*Exercise aim*: Verbatim copy without images: return all of the data as it stands.

##### Dataset excerpts #####

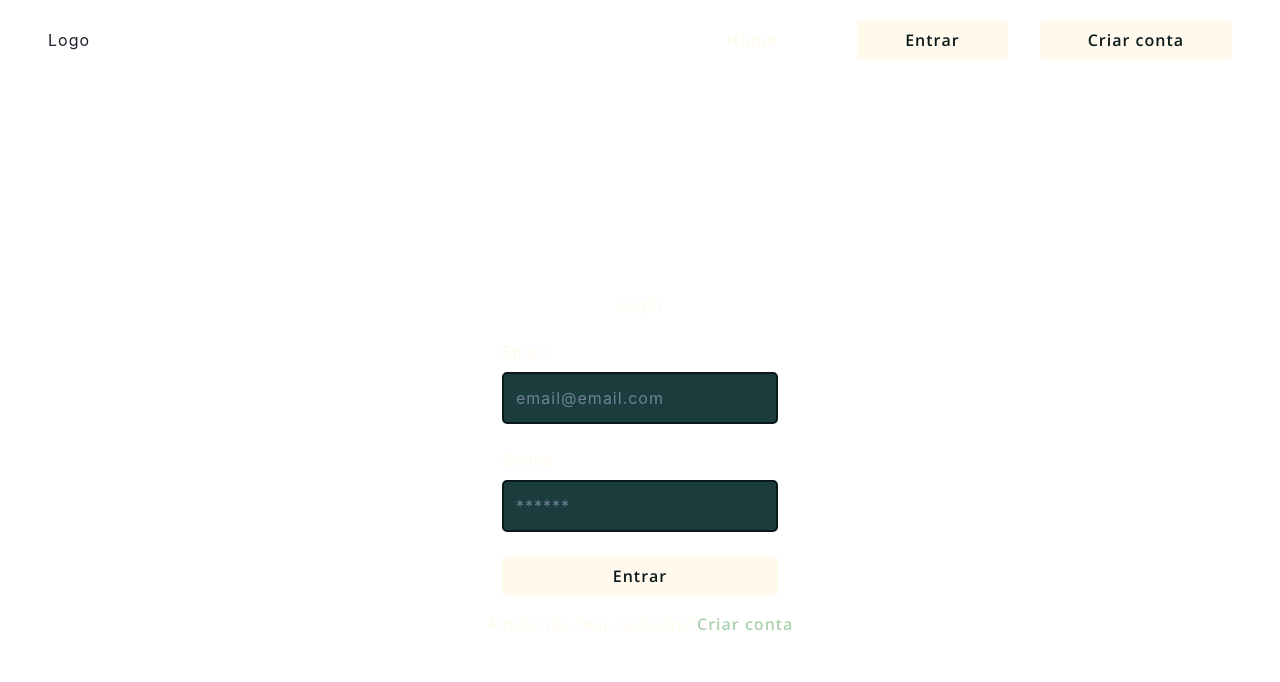
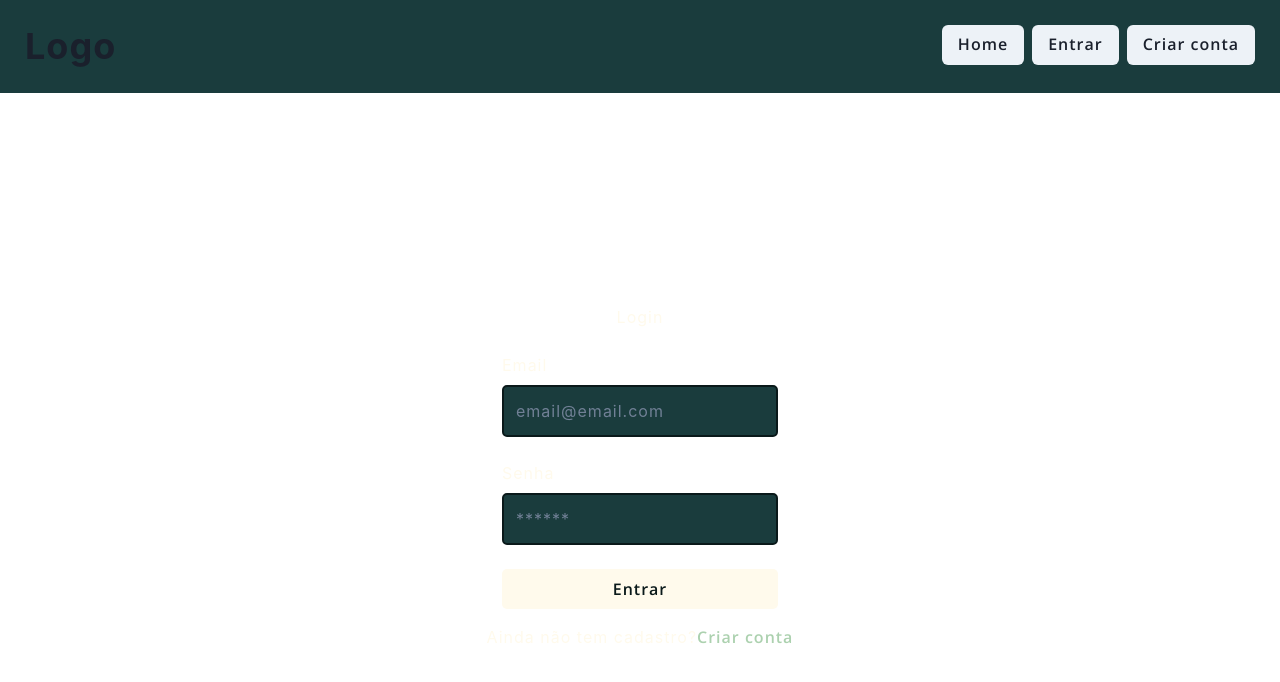
Before and after one commit to cptvictor95/gastura, a Next.js app: page /login in a window 1280 px wide. Shown: the top 682 px of the page. Built offline with nearby package versions, Linux system fonts and the light colour scheme; no server answers.

Commit message:
Create Theme page for global CSS, stylize header by using chakra UI

```diff
--- a/components/Budgets/EditBudget/EditBudgetForm.tsx
+++ b/components/Budgets/EditBudget/EditBudgetForm.tsx
@@ -33,7 +33,7 @@ const EditBudgetForm = ({ budget }) => {
       <Flex height="90vh" alignItems="center" justifyContent="center" mt="-28">
         <Flex
           direction="column"
-          background="gray.700"
+          background="green.900"
           p={12}
           rounded={6}
           fontSize="lg"
@@ -50,8 +50,8 @@ const EditBudgetForm = ({ budget }) => {
             <Button
               type="submit"
               _hover={{
-                background: "gray.400",
-                color: "black",
+                filter: "auto",
+                brightness: "90%",
               }}
               color="black"
               background="gray.100"
--- a/components/Header/Header.tsx
+++ b/components/Header/Header.tsx
@@ -1,61 +1,46 @@
+import { Button, ButtonGroup, Flex, Heading, Spacer } from "@chakra-ui/react";
 import useLoggedInUser from "hooks/useLoggedInUser";
 import { useRouter } from "next/router";
 import React from "react";
-import styles from "./styles.module.scss";
 
 const Header: React.FC = () => {
   const router = useRouter();
   const { user, authState, handleUserLogout } = useLoggedInUser();
 
   return (
-    <header className={styles.header}>
-      <p>Logo</p>
-
+    <Flex as="header" flexDirection="row" padding="25px" bgColor="green.900">
+      <Heading>Logo</Heading>
+      <Spacer />
       {authState === "LOADING" ? (
         <></>
       ) : user ? (
-        <nav className={styles.nav}>
-          <button className={styles.navButton} onClick={() => router.push("/")}>
+        <Flex as="nav" gap="20">
+          <Button variant="headerBtn" onClick={() => router.push("/")}>
             Home
-          </button>
-          <button
-            className={styles.navButton}
-            onClick={() => router.push("/expenses")}
+          </Button>
+          <Button variant="headerBtn" onClick={() => router.push("/expenses")}>
+            Gastos
+          </Button>
+          <Button variant="headerBtn" onClick={() => router.push("/budgets")}>
+            Entradas
+          </Button>
+          <Button
+            bgColor="white"
+            variant="headerBtn"
+            color="black"
+            onClick={handleUserLogout}
           >
-            Gastos
-          </button>
-
-          <button
-            className={styles.navButton}
-            onClick={() => router.push("/budgets")}
-          >
-            Entradas
-          </button>
-
-          <button className={styles.exitButton} onClick={handleUserLogout}>
             Sair
-          </button>
-        </nav>
+          </Button>
+        </Flex>
       ) : (
-        <nav className={styles.nav}>
-          <button className={styles.navButton} onClick={() => router.push("/")}>
-            Home
-          </button>
-          <button
-            className={styles.accent}
-            onClick={() => router.push("/login")}
-          >
-            Entrar
-          </button>
-          <button
-            className={styles.accent}
-            onClick={() => router.push("/register")}
-          >
-            Criar conta
-          </button>
-        </nav>
+        <ButtonGroup>
+          <Button onClick={() => router.push("/")}>Home</Button>
+          <Button onClick={() => router.push("/login")}>Entrar</Button>
+          <Button onClick={() => router.push("/register")}>Criar conta</Button>
+        </ButtonGroup>
       )}
-    </header>
+    </Flex>
   );
 };
 
--- a/components/Header/styles.module.scss
+++ /dev/null
@@ -1,55 +0,0 @@
-@import "../../styles/theme.module";
-
-.header {
-  width: 100%;
-  background-color: rgba(255, 255, 255, 0.05);
-  display: flex;
-  justify-content: space-between;
-  align-items: center;
-  padding: 0 3rem;
-  height: 10vh;
-
-  .nav {
-    display: flex;
-    align-items: center;
-    gap: 2rem;
-
-    .navButton {
-      background-color: transparent;
-      color: $primary-text-color;
-      border: none;
-      padding: 0.5rem 3rem;
-
-      &:hover {
-        filter: brightness(0.8);
-        transition: filter ease-out 250ms;
-      }
-    }
-
-    .exitButton {
-      background-color: $primary-text-color;
-      padding: 0.5rem 3rem;
-      border-radius: 7px;
-      color: $primary-bg-color;
-      border: none;
-
-      &:hover {
-        filter: brightness(0.8);
-        transition: filter 300ms;
-      }
-    }
-
-    .accent {
-      background-color: $primary-text-color;
-      padding: 0.5rem 3rem;
-      border-radius: 5px;
-      color: $primary-bg-color;
-      border: none;
-
-      &:hover {
-        filter: brightness(0.8);
-        transition: filter ease-in-out 250ms;
-      }
-    }
-  }
-}
--- a/components/header/styles.module.scss
+++ /dev/null
@@ -1,55 +0,0 @@
-@import "../../styles/theme.module";
-
-.header {
-  width: 100%;
-  background-color: rgba(255, 255, 255, 0.05);
-  display: flex;
-  justify-content: space-between;
-  align-items: center;
-  padding: 0 3rem;
-  height: 10vh;
-
-  .nav {
-    display: flex;
-    align-items: center;
-    gap: 2rem;
-
-    .navButton {
-      background-color: transparent;
-      color: $primary-text-color;
-      border: none;
-      padding: 0.5rem 3rem;
-
-      &:hover {
-        filter: brightness(0.8);
-        transition: filter ease-out 250ms;
-      }
-    }
-
-    .exitButton {
-      background-color: $primary-text-color;
-      padding: 0.5rem 3rem;
-      border-radius: 7px;
-      color: $primary-bg-color;
-      border: none;
-
-      &:hover {
-        filter: brightness(0.8);
-        transition: filter 300ms;
-      }
-    }
-
-    .accent {
-      background-color: $primary-text-color;
-      padding: 0.5rem 3rem;
-      border-radius: 5px;
-      color: $primary-bg-color;
-      border: none;
-
-      &:hover {
-        filter: brightness(0.8);
-        transition: filter ease-in-out 250ms;
-      }
-    }
-  }
-}
--- a/pages/_app.tsx
+++ b/pages/_app.tsx
@@ -4,10 +4,11 @@ import { FirebaseProvider } from "config/context";
 import { AuthProvider } from "@/contexts/AuthContext";
 import { UserProvider } from "@/contexts/UserContext";
 import { ChakraProvider } from "@chakra-ui/react";
+import gasturaTheme from "theme/theme";
 
 function MyApp({ Component, pageProps }: AppProps) {
   return (
-    <ChakraProvider>
+    <ChakraProvider theme={gasturaTheme}>
       <FirebaseProvider>
         <AuthProvider>
           <UserProvider>
--- /dev/null
+++ b/theme/theme.tsx
@@ -0,0 +1,55 @@
+import { extendTheme } from "@chakra-ui/react";
+
+const gasturaTheme = extendTheme({
+  styles: {
+    global: {
+      body: {
+        margin: 0,
+        padding: 0,
+        boxSizing: "border-box",
+      },
+    },
+  },
+  colors: {
+    green: {
+      900: "#1a3c3d",
+    },
+    green2: {
+      800: "#acd1af;",
+    },
+  },
+  components: {
+    Button: {
+      baseStyle: {
+        textColor: "white",
+      },
+      variants: {
+        headerBtn: {
+          _hover: {
+            filter: "auto",
+            brightness: "80%",
+          },
+          width: "32",
+          height: "9",
+          bgColor: "transparent",
+        },
+      },
+    },
+  },
+});
+
+export default gasturaTheme;
+
+/*// main
+$primary-color: #acd1af;
+$primary-color-dark: #1a3c3d;
+
+// accent/error
+$accent-color: #ffee32; // ou fdc500
+$primary-text-color: #d90429;
+
+// neutral
+$primary-bg-color: #0a191a;
+$primary-text-color: #fffaec;
+$gray-color: #b8bacf;
+*/
```
Also changed, not shown: components/Expenses/EditExpense/EditExpenseForm.tsx (+4 -4 lines).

#####

*Solution for this task*:
Before and after one commit to cptvictor95/gastura, a Next.js app: page /login in a window 1280 px wide. Shown: the top 682 px of the page. Built offline with nearby package versions, Linux system fonts and the light colour scheme; no server answers.

Commit message:
Create Theme page for global CSS, stylize header by using chakra UI

```diff
--- a/components/Budgets/EditBudget/EditBudgetForm.tsx
+++ b/components/Budgets/EditBudget/EditBudgetForm.tsx
@@ -33,7 +33,7 @@ const EditBudgetForm = ({ budget }) => {
       <Flex height="90vh" alignItems="center" justifyContent="center" mt="-28">
         <Flex
           direction="column"
-          background="gray.700"
+          background="green.900"
           p={12}
           rounded={6}
           fontSize="lg"
@@ -50,8 +50,8 @@ const EditBudgetForm = ({ budget }) => {
             <Button
               type="submit"
               _hover={{
-                background: "gray.400",
-                color: "black",
+                filter: "auto",
+                brightness: "90%",
               }}
               color="black"
               background="gray.100"
--- a/components/Header/Header.tsx
+++ b/components/Header/Header.tsx
@@ -1,61 +1,46 @@
+import { Button, ButtonGroup, Flex, Heading, Spacer } from "@chakra-ui/react";
 import useLoggedInUser from "hooks/useLoggedInUser";
 import { useRouter } from "next/router";
 import React from "react";
-import styles from "./styles.module.scss";
 
 const Header: React.FC = () => {
   const router = useRouter();
   const { user, authState, handleUserLogout } = useLoggedInUser();
 
   return (
-    <header className={styles.header}>
-      <p>Logo</p>
-
+    <Flex as="header" flexDirection="row" padding="25px" bgColor="green.900">
+      <Heading>Logo</Heading>
+      <Spacer />
       {authState === "LOADING" ? (
         <></>
       ) : user ? (
-        <nav className={styles.nav}>
-          <button className={styles.navButton} onClick={() => router.push("/")}>
+        <Flex as="nav" gap="20">
+          <Button variant="headerBtn" onClick={() => router.push("/")}>
             Home
-          </button>
-          <button
-            className={styles.navButton}
-            onClick={() => router.push("/expenses")}
+          </Button>
+          <Button variant="headerBtn" onClick={() => router.push("/expenses")}>
+            Gastos
+          </Button>
+          <Button variant="headerBtn" onClick={() => router.push("/budgets")}>
+            Entradas
+          </Button>
+          <Button
+            bgColor="white"
+            variant="headerBtn"
+            color="black"
+            onClick={handleUserLogout}
           >
-            Gastos
-          </button>
-
-          <button
-            className={styles.navButton}
-            onClick={() => router.push("/budgets")}
-          >
-            Entradas
-          </button>
-
-          <button className={styles.exitButton} onClick={handleUserLogout}>
             Sair
-          </button>
-        </nav>
+          </Button>
+        </Flex>
       ) : (
-        <nav className={styles.nav}>
-          <button className={styles.navButton} onClick={() => router.push("/")}>
-            Home
-          </button>
-          <button
-            className={styles.accent}
-            onClick={() => router.push("/login")}
-          >
-            Entrar
-          </button>
-          <button
-            className={styles.accent}
-            onClick={() => router.push("/register")}
-          >
-            Criar conta
-          </button>
-        </nav>
+        <ButtonGroup>
+          <Button onClick={() => router.push("/")}>Home</Button>
+          <Button onClick={() => router.push("/login")}>Entrar</Button>
+          <Button onClick={() => router.push("/register")}>Criar conta</Button>
+        </ButtonGroup>
       )}
-    </header>
+    </Flex>
   );
 };
 
--- a/components/Header/styles.module.scss
+++ /dev/null
@@ -1,55 +0,0 @@
-@import "../../styles/theme.module";
-
-.header {
-  width: 100%;
-  background-color: rgba(255, 255, 255, 0.05);
-  display: flex;
-  justify-content: space-between;
-  align-items: center;
-  padding: 0 3rem;
-  height: 10vh;
-
-  .nav {
-    display: flex;
-    align-items: center;
-    gap: 2rem;
-
-    .navButton {
-      background-color: transparent;
-      color: $primary-text-color;
-      border: none;
-      padding: 0.5rem 3rem;
-
-      &:hover {
-        filter: brightness(0.8);
-        transition: filter ease-out 250ms;
-      }
-    }
-
-    .exitButton {
-      background-color: $primary-text-color;
-      padding: 0.5rem 3rem;
-      border-radius: 7px;
-      color: $primary-bg-color;
-      border: none;
-
-      &:hover {
-        filter: brightness(0.8);
-        transition: filter 300ms;
-      }
-    }
-
-    .accent {
-      background-color: $primary-text-color;
-      padding: 0.5rem 3rem;
-      border-radius: 5px;
-      color: $primary-bg-color;
-      border: none;
-
-      &:hover {
-        filter: brightness(0.8);
-        transition: filter ease-in-out 250ms;
-      }
-    }
-  }
-}
--- a/components/header/styles.module.scss
+++ /dev/null
@@ -1,55 +0,0 @@
-@import "../../styles/theme.module";
-
-.header {
-  width: 100%;
-  background-color: rgba(255, 255, 255, 0.05);
-  display: flex;
-  justify-content: space-between;
-  align-items: center;
-  padding: 0 3rem;
-  height: 10vh;
-
-  .nav {
-    display: flex;
-    align-items: center;
-    gap: 2rem;
-
-    .navButton {
-      background-color: transparent;
-      color: $primary-text-color;
-      border: none;
-      padding: 0.5rem 3rem;
-
-      &:hover {
-        filter: brightness(0.8);
-        transition: filter ease-out 250ms;
-      }
-    }
-
-    .exitButton {
-      background-color: $primary-text-color;
-      padding: 0.5rem 3rem;
-      border-radius: 7px;
-      color: $primary-bg-color;
-      border: none;
-
-      &:hover {
-        filter: brightness(0.8);
-        transition: filter 300ms;
-      }
-    }
-
-    .accent {
-      background-color: $primary-text-color;
-      padding: 0.5rem 3rem;
-      border-radius: 5px;
-      color: $primary-bg-color;
-      border: none;
-
-      &:hover {
-        filter: brightness(0.8);
-        transition: filter ease-in-out 250ms;
-      }
-    }
-  }
-}
--- a/pages/_app.tsx
+++ b/pages/_app.tsx
@@ -4,10 +4,11 @@ import { FirebaseProvider } from "config/context";
 import { AuthProvider } from "@/contexts/AuthContext";
 import { UserProvider } from "@/contexts/UserContext";
 import { ChakraProvider } from "@chakra-ui/react";
+import gasturaTheme from "theme/theme";
 
 function MyApp({ Component, pageProps }: AppProps) {
   return (
-    <ChakraProvider>
+    <ChakraProvider theme={gasturaTheme}>
       <FirebaseProvider>
         <AuthProvider>
           <UserProvider>
--- /dev/null
+++ b/theme/theme.tsx
@@ -0,0 +1,55 @@
+import { extendTheme } from "@chakra-ui/react";
+
+const gasturaTheme = extendTheme({
+  styles: {
+    global: {
+      body: {
+        margin: 0,
+        padding: 0,
+        boxSizing: "border-box",
+      },
+    },
+  },
+  colors: {
+    green: {
+      900: "#1a3c3d",
+    },
+    green2: {
+      800: "#acd1af;",
+    },
+  },
+  components: {
+    Button: {
+      baseStyle: {
+        textColor: "white",
+      },
+      variants: {
+        headerBtn: {
+          _hover: {
+            filter: "auto",
+            brightness: "80%",
+          },
+          width: "32",
+          height: "9",
+          bgColor: "transparent",
+        },
+      },
+    },
+  },
+});
+
+export default gasturaTheme;
+
+/*// main
+$primary-color: #acd1af;
+$primary-color-dark: #1a3c3d;
+
+// accent/error
+$accent-color: #ffee32; // ou fdc500
+$primary-text-color: #d90429;
+
+// neutral
+$primary-bg-color: #0a191a;
+$primary-text-color: #fffaec;
+$gray-color: #b8bacf;
+*/
```
Also changed, not shown: components/Expenses/EditExpense/EditExpenseForm.tsx (+4 -4 lines).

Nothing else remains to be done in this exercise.